Assets vs Expenses

The basic distinction between assets and expenses is this: If by making the cash disbursement, the entity buys something that benefits future periods, the debit part of the entry is to an asset account. This asset account appears on the balance sheet as of the end of the period. Land, buildings, furniture, equipment, and motor vehicles are assets. So are stock, prepaid rent, prepaid insurance, and other items that are paid for in advance of the period in which they provide benefits.

If the item bought is used up in the current period, the debit is to an expense account. Payment for the services provided by employees (salaries and wages), for telephone and electricity used in the current period, and for other services used in the period are expenses.


However, this practice is not always followed exactly. Some items that theoretically should be recorded as assets are debited to expense accounts. If the item were debited originally to an asset account, it must be debited to an expense account in the later period, or periods, in which it is used up. This process causes additional record keeping. If the debit is made to expense immediately, this additional record keeping is avoided.

Consider pencils as an example. In principle, pencils are an asset. If you follow the accrual principle strictly, you debit an asset account when the pencils are purchased, and you debit an expense account in each month these pencils are used. As a practical matter, this amount of record keeping is not worthwhile.

You debit the cost of pencils to an expense account when you buy them. The amount is small. Also, if the amount of supplies purchased tends to be roughly the same from one month to the next, the effect of debiting an expense account immediately is about the same as with the alternative of first debiting an asset account and later transferring the asset to an expense.

Supplies, small tools, and similar items usually are debited to expense accounts when they are purchased. You may decide to debit the payment of property rates to an expense account, even though the rates payment applies to several months. You can decide to debit a payment for insurance protection to an expense account in the month you pay the bill, even though the insurance protection applies for a full year. The choice is up to you.

Materiality Principle:

In making these choices, you are applying the materiality principle, which is an accepted accounting principle; an entity can depart from the accrual principle if the effect of doing so is not material. The effect is not material if it does not mislead the user of accounting information. So, if a shortcut will give you approximately the information you need about how your entity has performed and what its condition is, you should use it and reduce the amount of record keeping.

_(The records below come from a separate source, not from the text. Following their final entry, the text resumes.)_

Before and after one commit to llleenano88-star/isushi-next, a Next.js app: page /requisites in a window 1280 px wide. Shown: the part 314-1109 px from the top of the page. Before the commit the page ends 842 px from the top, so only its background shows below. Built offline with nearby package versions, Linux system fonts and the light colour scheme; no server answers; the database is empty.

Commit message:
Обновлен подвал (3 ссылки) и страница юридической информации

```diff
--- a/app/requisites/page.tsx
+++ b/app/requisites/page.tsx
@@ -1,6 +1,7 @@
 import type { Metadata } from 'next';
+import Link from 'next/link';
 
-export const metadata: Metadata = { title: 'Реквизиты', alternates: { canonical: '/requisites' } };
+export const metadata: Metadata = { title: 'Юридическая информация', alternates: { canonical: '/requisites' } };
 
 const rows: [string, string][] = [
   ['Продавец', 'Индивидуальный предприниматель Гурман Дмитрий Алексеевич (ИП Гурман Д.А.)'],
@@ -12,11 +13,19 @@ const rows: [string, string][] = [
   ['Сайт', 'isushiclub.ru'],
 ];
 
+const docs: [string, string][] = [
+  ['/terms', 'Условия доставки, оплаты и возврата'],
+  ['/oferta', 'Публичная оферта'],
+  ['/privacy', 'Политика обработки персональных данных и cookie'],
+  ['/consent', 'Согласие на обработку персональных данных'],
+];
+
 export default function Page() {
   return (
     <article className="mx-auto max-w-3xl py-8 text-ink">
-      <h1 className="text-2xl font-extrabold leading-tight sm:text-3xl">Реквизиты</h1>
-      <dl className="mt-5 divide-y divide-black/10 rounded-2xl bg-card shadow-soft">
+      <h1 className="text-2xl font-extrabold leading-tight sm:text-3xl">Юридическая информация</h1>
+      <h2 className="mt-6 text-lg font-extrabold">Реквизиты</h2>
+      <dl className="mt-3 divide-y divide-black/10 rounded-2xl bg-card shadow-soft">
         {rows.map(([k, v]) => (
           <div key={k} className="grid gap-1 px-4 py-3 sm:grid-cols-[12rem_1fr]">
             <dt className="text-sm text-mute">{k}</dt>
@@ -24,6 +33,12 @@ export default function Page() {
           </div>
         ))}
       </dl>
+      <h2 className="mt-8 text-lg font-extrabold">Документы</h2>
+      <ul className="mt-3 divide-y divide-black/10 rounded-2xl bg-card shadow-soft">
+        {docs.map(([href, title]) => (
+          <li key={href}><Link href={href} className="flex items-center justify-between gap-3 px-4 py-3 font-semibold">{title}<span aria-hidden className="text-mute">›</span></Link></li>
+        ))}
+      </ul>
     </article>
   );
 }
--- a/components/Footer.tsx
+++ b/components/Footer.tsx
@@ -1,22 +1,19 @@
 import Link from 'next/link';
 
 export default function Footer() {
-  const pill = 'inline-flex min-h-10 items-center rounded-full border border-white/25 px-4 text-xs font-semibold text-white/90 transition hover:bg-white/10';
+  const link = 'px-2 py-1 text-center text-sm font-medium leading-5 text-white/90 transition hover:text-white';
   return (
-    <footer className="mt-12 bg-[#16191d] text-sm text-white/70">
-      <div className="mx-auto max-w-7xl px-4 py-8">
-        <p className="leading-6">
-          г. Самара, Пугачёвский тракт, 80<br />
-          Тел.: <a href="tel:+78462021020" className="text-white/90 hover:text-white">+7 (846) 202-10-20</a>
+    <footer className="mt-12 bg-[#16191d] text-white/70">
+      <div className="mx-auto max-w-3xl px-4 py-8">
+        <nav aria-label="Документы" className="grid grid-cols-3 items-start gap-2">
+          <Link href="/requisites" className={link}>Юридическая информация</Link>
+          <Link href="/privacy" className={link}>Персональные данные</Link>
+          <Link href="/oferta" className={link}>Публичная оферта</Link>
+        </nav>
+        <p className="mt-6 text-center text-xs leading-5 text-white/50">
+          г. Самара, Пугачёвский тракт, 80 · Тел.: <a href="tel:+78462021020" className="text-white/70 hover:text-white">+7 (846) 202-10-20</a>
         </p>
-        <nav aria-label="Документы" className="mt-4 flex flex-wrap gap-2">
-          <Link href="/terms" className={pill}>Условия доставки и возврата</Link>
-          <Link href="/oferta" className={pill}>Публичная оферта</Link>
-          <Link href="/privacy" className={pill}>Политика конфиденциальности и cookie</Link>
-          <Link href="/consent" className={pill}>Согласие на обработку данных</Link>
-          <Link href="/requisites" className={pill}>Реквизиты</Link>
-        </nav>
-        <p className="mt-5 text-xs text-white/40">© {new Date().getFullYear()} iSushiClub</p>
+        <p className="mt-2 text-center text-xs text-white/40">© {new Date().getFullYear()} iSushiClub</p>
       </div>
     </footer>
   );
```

Exercise caution in treating "chunky" disbursements as expenses. Chunky disbursements are those that occur at infrequent intervals, such as the insurance premium or the property rates mentioned above. If you record these amounts as expenses in the month in which you paid the bill, the income reported in that month will be artificially low, and the income in the other months will be higher than was actually the case.